Purpose: Cancer-related fatigue in adults has been the subject of considerable recent research, confirming its importance as a common and debilitating symptom, and establishing a number of evidence-based interventions. There has, however, been limited focus on the fatigue suffered by teenagers and young adults with cancer, a group recognized as having unique experiences and developmental needs. We have undertaken a systematic review of the literature to provide a comprehensive overview of studies evaluating fatigue in this younger patient group in order to guide clinical practice and future research. Method: We searched MEDLINE, EMBASE, PsycINFO, and CINAHL databases for literature containing data relating to any aspect of fatigue in patients aged 13-24 at cancer diagnosis or treatment. Results: Sixty articles were identified, of which five described interventional clinical trials. Cancer-related fatigue was consistently one of the most prevalent, severe, and distressing symptoms, and it persisted long-term in survivors. It was associated with a number of factors, including poor sleep, depression, and chemotherapy. There was little evidence for the effectiveness of any intervention, although exercise appears to be the most promising. Importantly, fatigue was itself a significant barrier to physical and social activities. Conclusion: Cancer-related fatigue is a major and disabling problem in young cancer patients. Effective management strategies are needed to avoid compounding the dependence and social isolation of this vulnerable patient group. Future research should focus on providing evidence for the effectiveness of interventions, of which activity promotion and management of concurrent symptoms are the most promising.

Twitter Demographics

The data shown below were collected from the profiles of 6 tweeters who shared this research output. Click here to find out more about how the information was compiled.

Mendeley readers

The data shown below were compiled from readership statistics for 147 Mendeley readers of this research output. Click here to see the associated Mendeley record.

Geographical breakdown

Country Count As %
United Kingdom 1 <1%
Unknown 146 99%

Demographic breakdown

Readers by professional status Count As %
Student > Master 28 19%
Student > Ph. D. Student 19 13%
Student > Bachelor 17 12%
Researcher 16 11%
Student > Doctoral Student 16 11%
Other 29 20%
Unknown 22 15%
Readers by discipline Count As %
Medicine and Dentistry 41 28%
Psychology 25 17%
Nursing and Health Professions 24 16%
Social Sciences 11 7%
Neuroscience 3 2%
Other 11 7%
Unknown 32 22%

Attention Score in Context

This research output has an Altmetric Attention Score of 11. This is our high-level measure of the quality and quantity of online attention that it has received.
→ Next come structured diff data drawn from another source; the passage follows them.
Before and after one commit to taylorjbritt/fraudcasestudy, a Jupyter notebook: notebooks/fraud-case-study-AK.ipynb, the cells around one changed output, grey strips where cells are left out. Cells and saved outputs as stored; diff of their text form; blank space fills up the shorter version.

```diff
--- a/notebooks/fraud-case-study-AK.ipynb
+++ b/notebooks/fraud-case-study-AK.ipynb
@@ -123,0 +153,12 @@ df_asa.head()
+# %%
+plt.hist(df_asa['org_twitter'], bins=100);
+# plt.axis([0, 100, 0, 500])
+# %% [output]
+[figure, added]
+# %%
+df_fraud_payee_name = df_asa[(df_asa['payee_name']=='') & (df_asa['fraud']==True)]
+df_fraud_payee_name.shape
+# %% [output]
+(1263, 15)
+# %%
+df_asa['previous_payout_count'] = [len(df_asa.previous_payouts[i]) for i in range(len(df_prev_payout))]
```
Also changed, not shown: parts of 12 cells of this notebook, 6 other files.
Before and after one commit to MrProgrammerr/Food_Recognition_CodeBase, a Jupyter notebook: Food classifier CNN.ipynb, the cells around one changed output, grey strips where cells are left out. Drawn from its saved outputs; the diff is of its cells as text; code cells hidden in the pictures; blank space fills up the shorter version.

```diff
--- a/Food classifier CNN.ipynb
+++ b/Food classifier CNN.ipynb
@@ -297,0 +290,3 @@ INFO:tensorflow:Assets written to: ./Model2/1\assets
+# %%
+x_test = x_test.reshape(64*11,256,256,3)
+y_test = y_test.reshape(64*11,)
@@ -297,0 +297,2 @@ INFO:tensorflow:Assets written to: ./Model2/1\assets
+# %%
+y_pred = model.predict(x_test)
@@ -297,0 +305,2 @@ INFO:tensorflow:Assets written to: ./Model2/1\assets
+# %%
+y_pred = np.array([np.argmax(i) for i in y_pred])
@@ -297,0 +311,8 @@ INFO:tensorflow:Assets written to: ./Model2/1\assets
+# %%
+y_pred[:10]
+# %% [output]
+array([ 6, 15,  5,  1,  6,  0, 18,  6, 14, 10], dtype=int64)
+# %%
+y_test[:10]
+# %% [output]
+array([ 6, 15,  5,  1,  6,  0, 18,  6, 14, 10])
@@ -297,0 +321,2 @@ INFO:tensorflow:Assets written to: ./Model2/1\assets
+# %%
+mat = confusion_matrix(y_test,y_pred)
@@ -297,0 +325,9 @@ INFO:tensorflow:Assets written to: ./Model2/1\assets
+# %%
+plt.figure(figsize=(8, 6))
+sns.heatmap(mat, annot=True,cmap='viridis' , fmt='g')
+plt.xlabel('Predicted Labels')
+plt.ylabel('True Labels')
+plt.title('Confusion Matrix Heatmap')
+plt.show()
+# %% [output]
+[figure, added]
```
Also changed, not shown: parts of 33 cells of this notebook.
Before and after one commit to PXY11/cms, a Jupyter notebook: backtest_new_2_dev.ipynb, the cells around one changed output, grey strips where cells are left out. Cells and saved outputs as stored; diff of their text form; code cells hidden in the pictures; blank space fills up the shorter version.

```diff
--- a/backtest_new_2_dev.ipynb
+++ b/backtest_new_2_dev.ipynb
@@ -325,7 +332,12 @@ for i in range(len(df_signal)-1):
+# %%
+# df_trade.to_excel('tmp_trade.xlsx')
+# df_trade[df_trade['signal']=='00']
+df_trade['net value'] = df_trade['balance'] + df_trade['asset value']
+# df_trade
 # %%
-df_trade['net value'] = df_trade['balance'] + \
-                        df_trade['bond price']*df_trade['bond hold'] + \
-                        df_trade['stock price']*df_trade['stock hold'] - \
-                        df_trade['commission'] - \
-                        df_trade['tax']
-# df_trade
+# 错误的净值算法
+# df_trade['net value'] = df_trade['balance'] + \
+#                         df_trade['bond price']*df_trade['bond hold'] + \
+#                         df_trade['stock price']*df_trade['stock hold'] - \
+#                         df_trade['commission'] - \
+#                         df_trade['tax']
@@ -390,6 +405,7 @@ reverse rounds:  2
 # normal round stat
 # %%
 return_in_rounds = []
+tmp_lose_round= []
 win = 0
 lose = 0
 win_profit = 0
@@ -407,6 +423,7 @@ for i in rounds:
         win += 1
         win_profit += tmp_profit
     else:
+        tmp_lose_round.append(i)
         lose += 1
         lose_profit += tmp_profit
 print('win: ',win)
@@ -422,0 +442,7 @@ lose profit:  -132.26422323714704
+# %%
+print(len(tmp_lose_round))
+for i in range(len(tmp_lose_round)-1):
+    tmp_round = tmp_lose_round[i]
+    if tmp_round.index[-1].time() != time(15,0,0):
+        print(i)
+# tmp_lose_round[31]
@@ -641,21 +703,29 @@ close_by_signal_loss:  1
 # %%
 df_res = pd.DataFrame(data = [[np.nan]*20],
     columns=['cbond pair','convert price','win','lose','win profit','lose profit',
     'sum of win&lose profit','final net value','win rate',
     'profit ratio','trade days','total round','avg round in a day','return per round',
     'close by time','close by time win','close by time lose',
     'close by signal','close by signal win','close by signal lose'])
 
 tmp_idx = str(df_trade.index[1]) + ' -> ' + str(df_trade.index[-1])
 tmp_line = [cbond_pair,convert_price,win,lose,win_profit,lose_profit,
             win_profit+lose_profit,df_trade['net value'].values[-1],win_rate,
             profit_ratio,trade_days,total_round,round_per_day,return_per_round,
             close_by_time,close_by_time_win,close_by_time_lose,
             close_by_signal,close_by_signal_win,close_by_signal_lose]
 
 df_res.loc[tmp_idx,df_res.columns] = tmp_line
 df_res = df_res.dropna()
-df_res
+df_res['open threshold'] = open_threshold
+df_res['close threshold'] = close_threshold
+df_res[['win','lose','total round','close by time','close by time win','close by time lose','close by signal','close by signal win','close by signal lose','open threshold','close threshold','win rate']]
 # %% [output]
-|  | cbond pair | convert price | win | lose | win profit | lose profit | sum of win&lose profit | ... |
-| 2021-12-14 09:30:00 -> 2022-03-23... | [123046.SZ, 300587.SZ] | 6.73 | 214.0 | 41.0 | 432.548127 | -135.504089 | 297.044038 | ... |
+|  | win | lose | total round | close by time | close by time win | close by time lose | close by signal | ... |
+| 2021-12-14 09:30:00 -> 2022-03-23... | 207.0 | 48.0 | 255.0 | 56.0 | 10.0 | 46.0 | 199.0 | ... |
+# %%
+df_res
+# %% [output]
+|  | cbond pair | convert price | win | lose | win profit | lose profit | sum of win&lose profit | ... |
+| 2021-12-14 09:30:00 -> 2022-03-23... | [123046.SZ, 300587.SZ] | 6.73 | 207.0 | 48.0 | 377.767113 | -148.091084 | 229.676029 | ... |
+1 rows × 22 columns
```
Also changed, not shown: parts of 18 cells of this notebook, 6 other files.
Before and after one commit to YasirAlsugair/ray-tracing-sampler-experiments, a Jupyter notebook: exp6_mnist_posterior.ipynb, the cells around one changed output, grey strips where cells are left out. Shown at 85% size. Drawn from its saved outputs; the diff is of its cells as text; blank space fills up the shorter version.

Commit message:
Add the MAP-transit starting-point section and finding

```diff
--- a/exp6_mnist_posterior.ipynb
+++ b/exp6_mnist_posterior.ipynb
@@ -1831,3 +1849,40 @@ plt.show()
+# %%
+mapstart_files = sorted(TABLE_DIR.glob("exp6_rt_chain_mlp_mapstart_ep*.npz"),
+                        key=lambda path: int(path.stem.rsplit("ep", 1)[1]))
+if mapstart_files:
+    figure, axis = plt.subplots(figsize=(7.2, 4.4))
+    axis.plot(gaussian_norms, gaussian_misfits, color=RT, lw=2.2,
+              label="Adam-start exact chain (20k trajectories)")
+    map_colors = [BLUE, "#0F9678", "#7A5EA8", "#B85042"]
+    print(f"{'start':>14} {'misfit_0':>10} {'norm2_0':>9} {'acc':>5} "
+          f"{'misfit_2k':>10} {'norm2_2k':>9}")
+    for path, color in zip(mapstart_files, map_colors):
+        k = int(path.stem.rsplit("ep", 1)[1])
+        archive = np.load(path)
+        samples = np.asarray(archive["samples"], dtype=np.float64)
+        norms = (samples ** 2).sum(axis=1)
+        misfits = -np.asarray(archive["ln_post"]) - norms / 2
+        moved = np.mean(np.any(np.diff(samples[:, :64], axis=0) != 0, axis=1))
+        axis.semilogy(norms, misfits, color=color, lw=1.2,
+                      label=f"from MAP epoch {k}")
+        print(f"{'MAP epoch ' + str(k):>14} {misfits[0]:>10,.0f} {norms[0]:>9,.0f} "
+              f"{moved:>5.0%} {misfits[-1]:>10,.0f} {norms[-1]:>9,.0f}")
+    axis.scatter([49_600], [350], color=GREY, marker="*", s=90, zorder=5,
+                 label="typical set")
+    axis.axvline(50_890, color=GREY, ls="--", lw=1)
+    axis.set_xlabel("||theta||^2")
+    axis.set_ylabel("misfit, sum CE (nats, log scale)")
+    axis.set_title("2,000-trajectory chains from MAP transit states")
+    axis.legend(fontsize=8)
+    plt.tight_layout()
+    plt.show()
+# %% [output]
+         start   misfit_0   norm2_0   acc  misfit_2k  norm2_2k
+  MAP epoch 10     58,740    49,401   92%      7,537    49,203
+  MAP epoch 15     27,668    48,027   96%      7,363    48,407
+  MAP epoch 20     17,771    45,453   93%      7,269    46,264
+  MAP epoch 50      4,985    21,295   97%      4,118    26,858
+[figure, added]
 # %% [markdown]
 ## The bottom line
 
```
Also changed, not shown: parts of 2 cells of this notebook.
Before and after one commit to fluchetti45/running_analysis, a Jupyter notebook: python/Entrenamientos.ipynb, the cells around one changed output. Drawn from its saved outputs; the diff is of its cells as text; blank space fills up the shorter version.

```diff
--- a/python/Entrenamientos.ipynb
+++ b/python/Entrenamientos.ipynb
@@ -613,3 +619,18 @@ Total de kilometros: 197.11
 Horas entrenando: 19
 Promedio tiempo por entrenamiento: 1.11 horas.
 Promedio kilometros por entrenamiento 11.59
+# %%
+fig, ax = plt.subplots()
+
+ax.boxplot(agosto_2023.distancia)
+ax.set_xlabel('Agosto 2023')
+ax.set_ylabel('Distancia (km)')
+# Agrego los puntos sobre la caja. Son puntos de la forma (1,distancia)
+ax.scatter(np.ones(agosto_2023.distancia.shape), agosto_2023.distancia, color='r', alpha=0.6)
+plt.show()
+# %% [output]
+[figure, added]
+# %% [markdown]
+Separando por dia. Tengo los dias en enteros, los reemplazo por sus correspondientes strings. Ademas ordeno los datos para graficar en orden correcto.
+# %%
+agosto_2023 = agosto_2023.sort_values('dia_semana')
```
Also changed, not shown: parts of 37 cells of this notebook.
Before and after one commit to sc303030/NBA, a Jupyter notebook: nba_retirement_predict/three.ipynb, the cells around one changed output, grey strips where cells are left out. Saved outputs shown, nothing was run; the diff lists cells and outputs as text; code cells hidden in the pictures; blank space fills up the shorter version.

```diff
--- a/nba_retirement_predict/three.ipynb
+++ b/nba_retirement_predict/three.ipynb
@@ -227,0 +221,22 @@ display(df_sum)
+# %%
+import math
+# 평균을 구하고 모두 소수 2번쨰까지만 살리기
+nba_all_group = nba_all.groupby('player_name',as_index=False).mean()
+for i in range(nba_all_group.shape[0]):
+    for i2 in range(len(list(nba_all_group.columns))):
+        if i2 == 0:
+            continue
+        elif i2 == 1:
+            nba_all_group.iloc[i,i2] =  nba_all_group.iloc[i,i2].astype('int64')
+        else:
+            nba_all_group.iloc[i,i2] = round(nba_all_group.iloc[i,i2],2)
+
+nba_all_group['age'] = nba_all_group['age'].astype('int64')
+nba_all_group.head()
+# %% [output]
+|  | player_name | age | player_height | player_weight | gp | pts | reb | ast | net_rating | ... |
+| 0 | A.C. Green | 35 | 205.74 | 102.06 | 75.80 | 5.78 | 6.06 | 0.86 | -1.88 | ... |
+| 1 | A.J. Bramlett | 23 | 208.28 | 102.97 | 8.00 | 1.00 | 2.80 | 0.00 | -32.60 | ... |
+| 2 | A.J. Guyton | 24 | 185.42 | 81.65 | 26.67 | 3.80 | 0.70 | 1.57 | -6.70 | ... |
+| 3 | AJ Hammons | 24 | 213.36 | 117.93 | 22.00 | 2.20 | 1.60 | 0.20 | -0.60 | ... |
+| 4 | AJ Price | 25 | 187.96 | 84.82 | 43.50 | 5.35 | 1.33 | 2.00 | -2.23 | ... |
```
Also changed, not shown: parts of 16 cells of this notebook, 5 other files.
This Attention Score, as well as the ranking and number of research outputs shown below, was calculated when the research output was last mentioned on 13 December 2019.
All research outputs
#1,975,843
of 17,104,078 outputs
Outputs from Journal of Adolescent and Young Adult Oncology
#41
of 311 outputs
Outputs of similar age
#30,375
of 221,272 outputs
Outputs of similar age from Journal of Adolescent and Young Adult Oncology
#3
of 3 outputs
Altmetric has tracked 17,104,078 research outputs across all sources so far. Compared to these this one has done well and is in the 88th percentile: it's in the top 25% of all research outputs ever tracked by Altmetric.
So far Altmetric has tracked 311 research outputs from this source. They typically receive a little more attention than average, with a mean Attention Score of 6.4. This one has done well, scoring higher than 87% of its peers.
Older research outputs will score higher simply because they've had more time to accumulate mentions. To account for age we can compare this Altmetric Attention Score to the 221,272 tracked outputs that were published within six weeks on either side of this one in any source. This one has done well, scoring higher than 86% of its contemporaries.
We're also able to compare this research output to 3 others from the same source and published within six weeks on either side of this one.